The Beatles‘ mystery track “Carnival of Light” may finally see the light of distribution. The BBC reports that Sir Paul McCartney has confirmed that the 14-minute track exists and says he wants the public to hear it (audio interview here). Most likely the track will be made available as part of an online download, as the Beatles’ Apple Records has already announced intentions of putting the entire catalog online.
I have a pretty good collection of Beatles outtakes, though not extensive as those collected by music industry professionals and friends and associates of the Fab Four, and this track is not in the many hours of rare, unreleased gems. Apparently Sir Paul wanted to included it in the Anthology series but was vetoed (backing tracks of “Eleanor Rigby” and “Within You Without You” were used instead).
According to the report, the track was played just once, at an electronic music festival in 1967, and is said to include distorted guitar, organ sounds, gargling and band members shouting phrases such as “Barcelona!” and “Are you all right?” It may turn out to be not so interesting except as a piece of history — that is, if George Harrison’s widow doesn’t block it.
Sir Paul was under the influence of experimental composers John Cage and Karlheinz Stockhausen at that time, as was John Lennon (via Yoko Ono), and musical dada had begun to creep into other Beatle tracks, such as “Tomorrow Never Knows”, “A Day in the Life”, “You Know My Name (Look Up the Number)” and “I am the Walrus” (as well as lesser-known tracks like “Revolution 9” and the unreleased “What a Shame Mary Jane”). Lennon and Ono’s collaborations a bit later (The Wedding Album and Two Virgins) also fall into the category of what the people like to call avant-garde — or as George Harrison (who also produced an experimental album at that time, Electronic Sound) used to say, “Havant-garde a clue!”).

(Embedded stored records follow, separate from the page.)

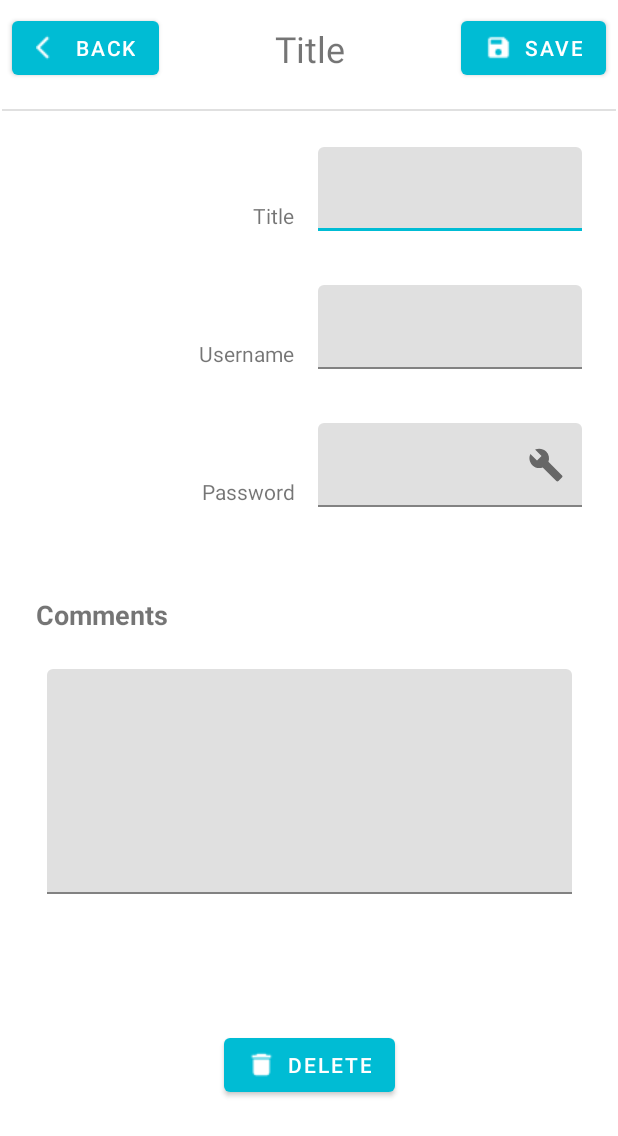
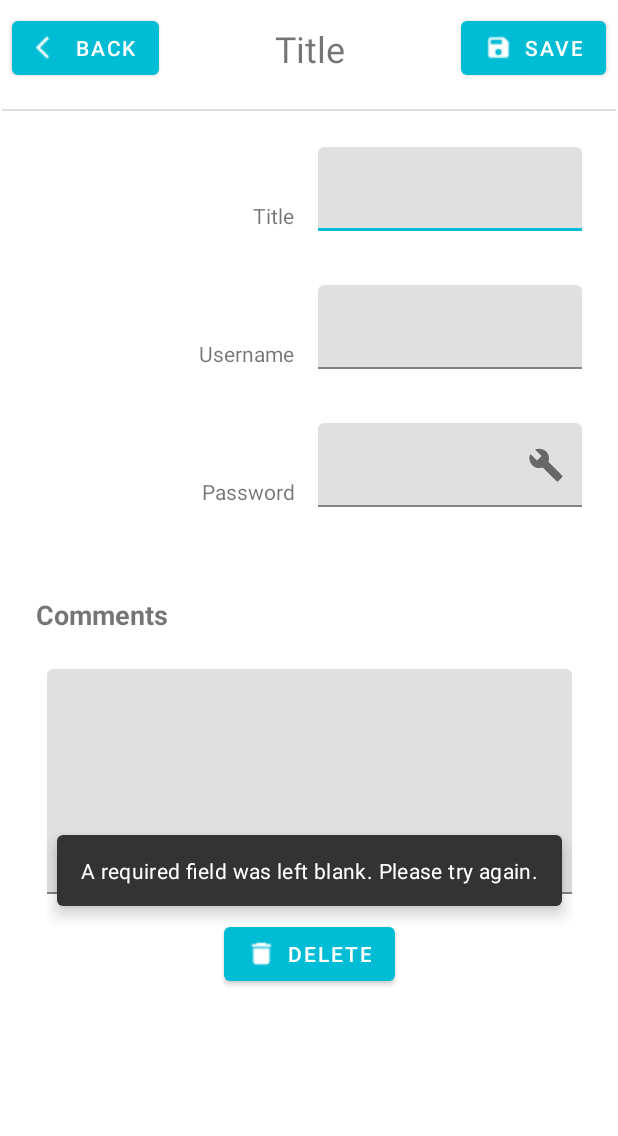
Before and after one commit to adimaris/PasswordManager, an Android app: the ExistingPassActivity screen opened directly, with no data from a screen before it, after a tap on "SAVE", on a phone screen of 412 x 824 dp. Shown: the top 1136 px of the screen. Run offline under Robolectric (Android 15) with nearby library versions, the phone set to English and light mode, and no system bars; 6 statements that could not run were skipped; 1 other tap on this screen came first.

Commit message:
Various minor changes:
- ExistingPassActivity - fields are read only until users clicks the Edit btn
- put like member variables on the same line for all Activities
- PassListActivity SnackBar only appears when an operation fails

```diff
--- a/app/src/main/java/com/alexanderdimaris/passwordmanager/view/AddPassActivity.java
+++ b/app/src/main/java/com/alexanderdimaris/passwordmanager/view/AddPassActivity.java
@@ -8,7 +8,6 @@ import android.content.Intent;
 import android.os.Bundle;
 import android.text.InputType;
 import android.view.View;
-import android.widget.Toast;
 
 import com.alexanderdimaris.passwordmanager.R;
 import com.alexanderdimaris.passwordmanager.model.PassObj;
--- a/app/src/main/java/com/alexanderdimaris/passwordmanager/view/ExistingPassActivity.java
+++ b/app/src/main/java/com/alexanderdimaris/passwordmanager/view/ExistingPassActivity.java
@@ -2,31 +2,29 @@ package com.alexanderdimaris.passwordmanager.view;
 
 import androidx.annotation.Nullable;
 import androidx.appcompat.app.AppCompatActivity;
+import androidx.coordinatorlayout.widget.CoordinatorLayout;
 
 import android.content.Intent;
 import android.os.Bundle;
 import android.text.InputType;
 import android.view.View;
-import android.widget.Toast;
 
 import com.alexanderdimaris.passwordmanager.R;
 import com.alexanderdimaris.passwordmanager.model.PassObj;
 import com.google.android.material.button.MaterialButton;
+import com.google.android.material.snackbar.BaseTransientBottomBar;
+import com.google.android.material.snackbar.Snackbar;
 import com.google.android.material.textfield.TextInputEditText;
 import com.google.android.material.textfield.TextInputLayout;
 import com.google.android.material.textview.MaterialTextView;
 
 public class ExistingPassActivity extends AppCompatActivity {
     private PassObj mPassObj = null;
-    private TextInputEditText etTitle;
-    private TextInputEditText etUsername;
-    private TextInputEditText etPassword;
-    private TextInputEditText etComments;
+    private TextInputEditText etTitle, etUsername, etPassword, etComments;
     private TextInputLayout tilPassword;
     private MaterialTextView tvTitle;
-    private MaterialButton btEdit;
-    private MaterialButton btDelete;
-    private MaterialButton btBack;
+    private MaterialButton btEdit, btDelete, btBack;
+    private CoordinatorLayout snackBar;
 
     @Override
     protected void onCreate(Bundle savedInstanceState) {
@@ -37,10 +35,9 @@ public class ExistingPassActivity extends AppCompatActivity {
         etUsername = findViewById(R.id.activity_existing_pass_et_username);
         etPassword = findViewById(R.id.activity_existing_pass_et_password);
         etComments = findViewById(R.id.activity_existing_pass_et_comment);
-
         tilPassword = findViewById(R.id.activity_existing_pass_til_password);
-
         tvTitle = findViewById(R.id.activity_existing_pass_tv_title);
+        snackBar = findViewById(R.id.activity_existing_pass_coordinator_layout);
 
         Intent intent = getIntent();
         mPassObj = (PassObj) intent.getExtras().getSerializable("passObj");
@@ -49,7 +46,6 @@ public class ExistingPassActivity extends AppCompatActivity {
         etUsername.setText(mPassObj.getUsername());
         etPassword.setText(mPassObj.getPassword());
         etComments.setText(mPassObj.getComments());
-
         tvTitle.setText(mPassObj.getTitle());
 
         btEdit = findViewById(R.id.activity_existing_pass_bt_edit);
@@ -83,7 +79,10 @@ public class ExistingPassActivity extends AppCompatActivity {
     public void editClicked(View v) {
         btEdit.setText("SAVE");
         btEdit.setIconResource(R.drawable.baseline_save_black_18dp);
-
+        etTitle.setEnabled(true);
+        etUsername.setEnabled(true);
+        etPassword.setEnabled(true);
+        etComments.setEnabled(true);
         etPassword.setInputType(InputType.TYPE_CLASS_TEXT);
 
         tilPassword.setEndIconDrawable(R.drawable.ic_baseline_build_24);
@@ -98,13 +97,16 @@ public class ExistingPassActivity extends AppCompatActivity {
         btEdit.setOnClickListener(new View.OnClickListener() {
             @Override
             public void onClick(View v) {
-                String title = etTitle.getText().toString();
+                String title = etTitle.getText().toString(); // TODO seems like this should be its own method
                 String username = etUsername.getText().toString();
                 String password = etPassword.getText().toString();
                 String comments = etComments.getText().toString();
 
                 if(title.equals("") || username.equals("") || password.equals("")) {
-                    Toast.makeText(getApplicationContext(), "One of the required fields were left blank", Toast.LENGTH_LONG).show();
+                    Snackbar.make(snackBar, "A required field was left blank. Please try again.", Snackbar.LENGTH_LONG)
+                            .setAnimationMode(BaseTransientBottomBar.ANIMATION_MODE_SLIDE)
+                            .setAnchorView(btDelete)
+                            .show();
                 } else {
                     mPassObj.setTitle(title);
                     mPassObj.setUsername(username);
--- a/app/src/main/res/layout/activity_existing_pass.xml
+++ b/app/src/main/res/layout/activity_existing_pass.xml
@@ -1,5 +1,6 @@
 <?xml version="1.0" encoding="utf-8"?>
-<androidx.constraintlayout.widget.ConstraintLayout xmlns:android="http://schemas.android.com/apk/res/android"
+<androidx.constraintlayout.widget.ConstraintLayout
+    xmlns:android="http://schemas.android.com/apk/res/android"
     xmlns:app="http://schemas.android.com/apk/res-auto"
     xmlns:tools="http://schemas.android.com/tools"
     android:id="@+id/activity_existing_pass_cl"
@@ -83,7 +84,8 @@
             <com.google.android.material.textfield.TextInputEditText
                 android:id="@+id/activity_existing_pass_et_title"
                 android:layout_width="match_parent"
-                android:layout_height="wrap_content" />
+                android:layout_height="wrap_content"
+                android:enabled="false"/>
 
         </com.google.android.material.textfield.TextInputLayout>
 
@@ -108,7 +110,8 @@
             <com.google.android.material.textfield.TextInputEditText
                 android:id="@+id/activity_existing_pass_et_username"
                 android:layout_width="match_parent"
-                android:layout_height="wrap_content" />
+                android:layout_height="wrap_content"
+                android:enabled="false"/>
 
         </com.google.android.material.textfield.TextInputLayout>
 
@@ -134,6 +137,7 @@
                 android:id="@+id/activity_existing_pass_et_password"
                 android:layout_width="match_parent"
                 android:layout_height="wrap_content"
+                android:enabled="false"
                 android:inputType="textPassword" />
         </com.google.android.material.textfield.TextInputLayout>
     </GridLayout>
@@ -165,7 +169,8 @@
             android:id="@+id/activity_existing_pass_et_comment"
             android:layout_width="match_parent"
             android:layout_height="match_parent"
-            android:gravity="start" />
+            android:gravity="start"
+            android:enabled="false"/>
     </com.google.android.material.textfield.TextInputLayout>
 
     <com.google.android.material.button.MaterialButton
@@ -173,14 +178,20 @@
         android:layout_width="wrap_content"
         android:layout_height="wrap_content"
         android:layout_marginStart="24dp"
-        android:layout_marginTop="24dp"
+        android:layout_marginTop="16dp"
         android:layout_marginEnd="24dp"
-        android:layout_marginBottom="24dp"
         android:text="Delete"
         app:icon="@drawable/baseline_delete_black_18dp"
-        app:layout_constraintBottom_toBottomOf="parent"
         app:layout_constraintEnd_toEndOf="parent"
         app:layout_constraintStart_toStartOf="parent"
         app:layout_constraintTop_toBottomOf="@+id/activity_existing_pass_til_comment" />
 
+    <androidx.coordinatorlayout.widget.CoordinatorLayout
+        android:id="@+id/activity_existing_pass_coordinator_layout"
+        android:layout_width="wrap_content"
+        android:layout_height="wrap_content"
+        app:layout_constraintBottom_toBottomOf="parent"
+        app:layout_constraintEnd_toEndOf="parent"
+        app:layout_constraintStart_toStartOf="parent" />
+
 </androidx.constraintlayout.widget.ConstraintLayout>
```
Also changed, not shown: app/src/main/java/com/alexanderdimaris/passwordmanager/view/PassGeneratorActivity.java (+5 -17 lines), app/src/main/java/com/alexanderdimaris/passwordmanager/view/PassListActivity.java (+8 -9 lines).
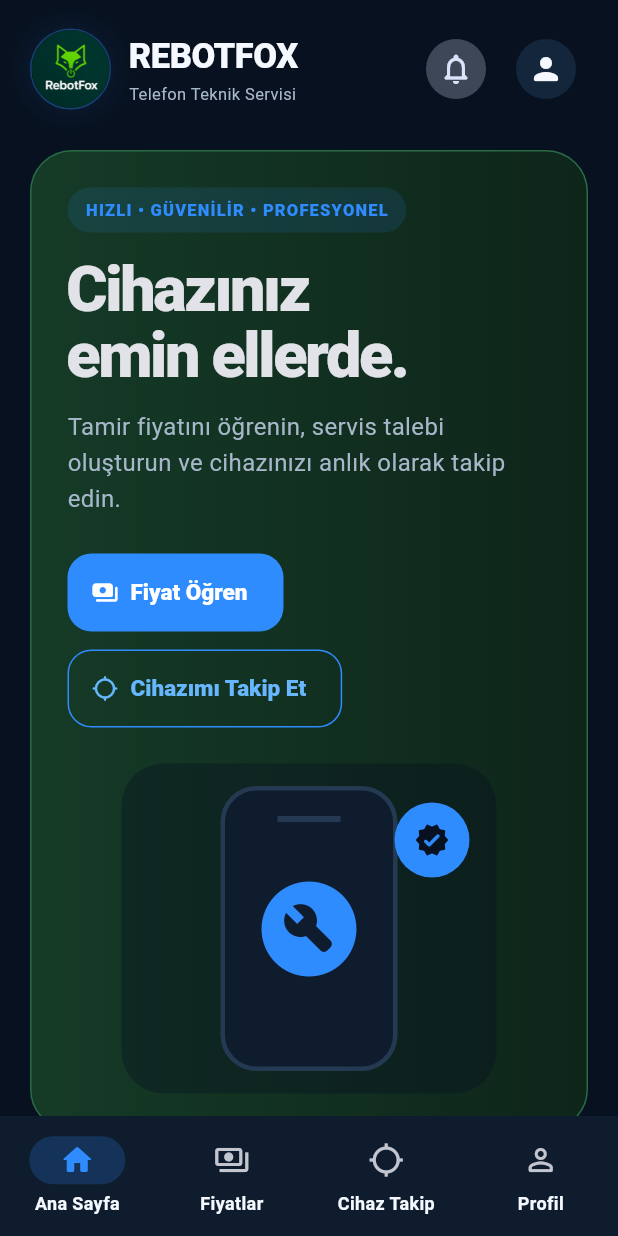
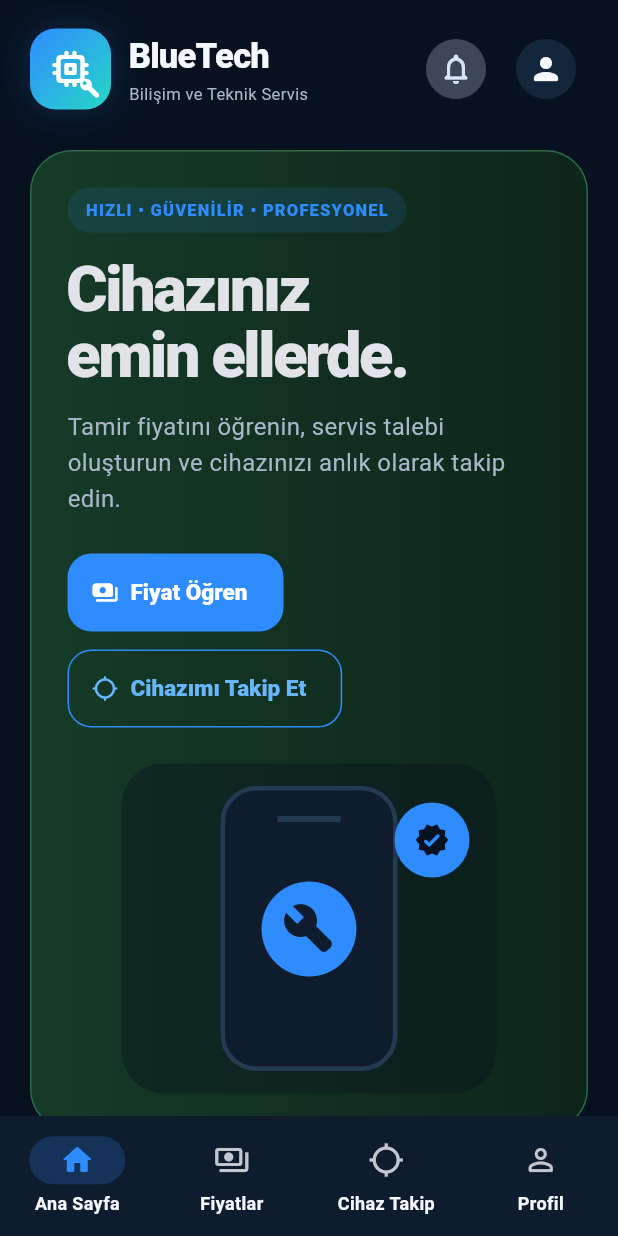
Before and after one commit to mehmethunterr-design/rebotfox, a Flutter app: the screen it shows after launch, on a phone screen of 412 x 824 dp. Run offline on Flutter 3.47's test engine with Material 3 defaults, Android fonts, the phone set to English and light mode, and no system bars; our stand-ins replace cloud_firestore, firebase_auth, firebase_core, firebase_storage, image_picker, pdf and 1 more; accounts and stored records are empty; Roboto replaces fonts that are missing (Arial).

Commit message:
feat: replace legacy logo with BlueTech identity

```diff
--- a/lib/widgets/common.dart
+++ b/lib/widgets/common.dart
@@ -1,5 +1,6 @@
 import 'package:flutter/material.dart';
 import '../core/app_theme.dart';
+import '../core/brand.dart';
 import '../models/repair.dart';
 
 class RebotfoxLogo extends StatelessWidget {
@@ -17,24 +18,29 @@ class RebotfoxLogo extends StatelessWidget {
           width: size,
           height: size,
           decoration: BoxDecoration(
-            shape: BoxShape.circle,
-            border: Border.all(color: AppColors.primary.withValues(alpha: .35)),
+            borderRadius: BorderRadius.circular(compact ? 13 : 17),
+            gradient: const LinearGradient(
+              begin: Alignment.topLeft,
+              end: Alignment.bottomRight,
+              colors: [AppColors.primary, AppColors.secondary],
+            ),
             boxShadow: [
               BoxShadow(
-                color: AppColors.primary.withValues(alpha: .12),
-                blurRadius: 18,
+                color: AppColors.primary.withValues(alpha: .2),
+                blurRadius: 20,
               ),
             ],
           ),
-          child: ClipOval(
-            child: Image.asset(
-              'assets/images/rebotfox_logo_round.png',
-              fit: BoxFit.cover,
-              errorBuilder: (_, __, ___) => const Icon(
-                Icons.power_settings_new_rounded,
-                color: AppColors.primary,
+          child: Stack(
+            alignment: Alignment.center,
+            children: [
+              Icon(Icons.memory_rounded, color: Colors.white, size: compact ? 25 : 32),
+              Positioned(
+                right: compact ? 5 : 7,
+                bottom: compact ? 5 : 7,
+                child: Icon(Icons.build_rounded, color: Colors.white, size: compact ? 11 : 14),
               ),
-            ),
+            ],
           ),
         ),
         const SizedBox(width: 12),
@@ -43,17 +49,17 @@ class RebotfoxLogo extends StatelessWidget {
           mainAxisSize: MainAxisSize.min,
           children: [
             Text(
-              'REBOTFOX',
+              AppBrand.name,
               style: TextStyle(
                 color: AppColors.text,
                 fontSize: compact ? 18 : 23,
                 fontWeight: FontWeight.w900,
-                letterSpacing: -.3,
+                letterSpacing: -.5,
               ),
             ),
             if (showSubtitle)
               const Text(
-                'Telefon Teknik Servisi',
+                AppBrand.subtitle,
                 style: TextStyle(color: AppColors.textMuted, fontSize: 11),
               ),
           ],
```
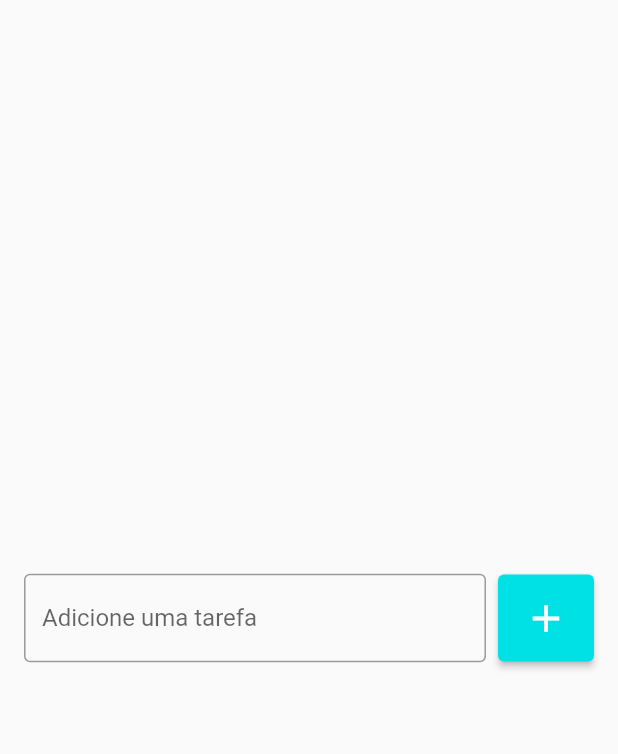
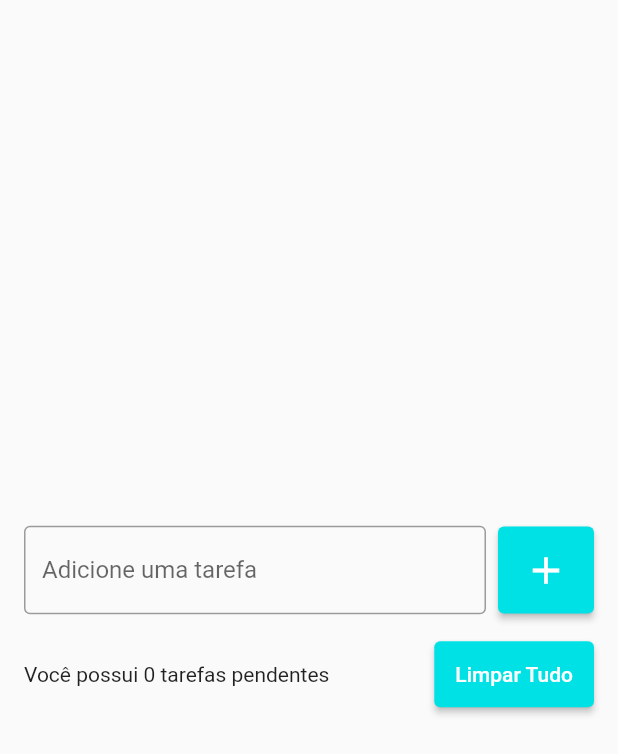
Before and after one commit to gabrielpereira3/ToDoList, a Flutter app: the screen it shows after launch, on a phone screen of 412 x 824 dp. Shown: the top 754 px of the screen. Run offline on Flutter 3.47's test engine with Material 2 defaults, Android fonts, the phone set to English and light mode, and no system bars.

Commit message:
Texto e botão "Limpar tudo" adicionados

```diff
--- a/lib/pages/todo_list_page.dart
+++ b/lib/pages/todo_list_page.dart
@@ -9,7 +9,10 @@ class TodoListPage extends StatelessWidget {
         body: Center(
           child: Padding(
             padding: const EdgeInsets.symmetric(horizontal: 16),
-            child: Row(
+            child: Column(
+              mainAxisSize: MainAxisSize.min,
+              children: [
+                Row(
                   children: [
                     Expanded(
                       child: TextField(
@@ -34,6 +37,27 @@ class TodoListPage extends StatelessWidget {
                     ),
                   ],
                 ),
+                SizedBox(height: 16),
+                Row(
+                  children: [
+                    Expanded(
+                      child: Text(
+                        "Você possui 0 tarefas pendentes",
+                      ),
+                    ),
+                    SizedBox(width: 8),
+                    ElevatedButton(
+                        onPressed: () {},
+                        child: Text("Limpar Tudo"),
+                        style: ElevatedButton.styleFrom(
+                          primary: Color(0xff00E1E5),
+                          padding: EdgeInsets.all(14),
+                        ),
+                    ),
+                  ],
+                ),
+              ],
+            ),
           ),
         ),
       );
```
Lines whose indentation alone changed are shown as unchanged.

The discovery that this track exists leaves only one more mystery track that has appeared only on some bootlegs of outtakes, called “Peace of Mind (Candle Burns).” Ear Candy offers an in-depth analysis of this song that is worth reading. I have a copy of it, and I agree with the analysis that this is probably a Beatles song recorded in 1967 but abandoned (after one overdub session). The fact that Yoko Ono hasn’t claimed copyright over it is also a mystery.
Here are versions of “I am the Walrus” by other bands: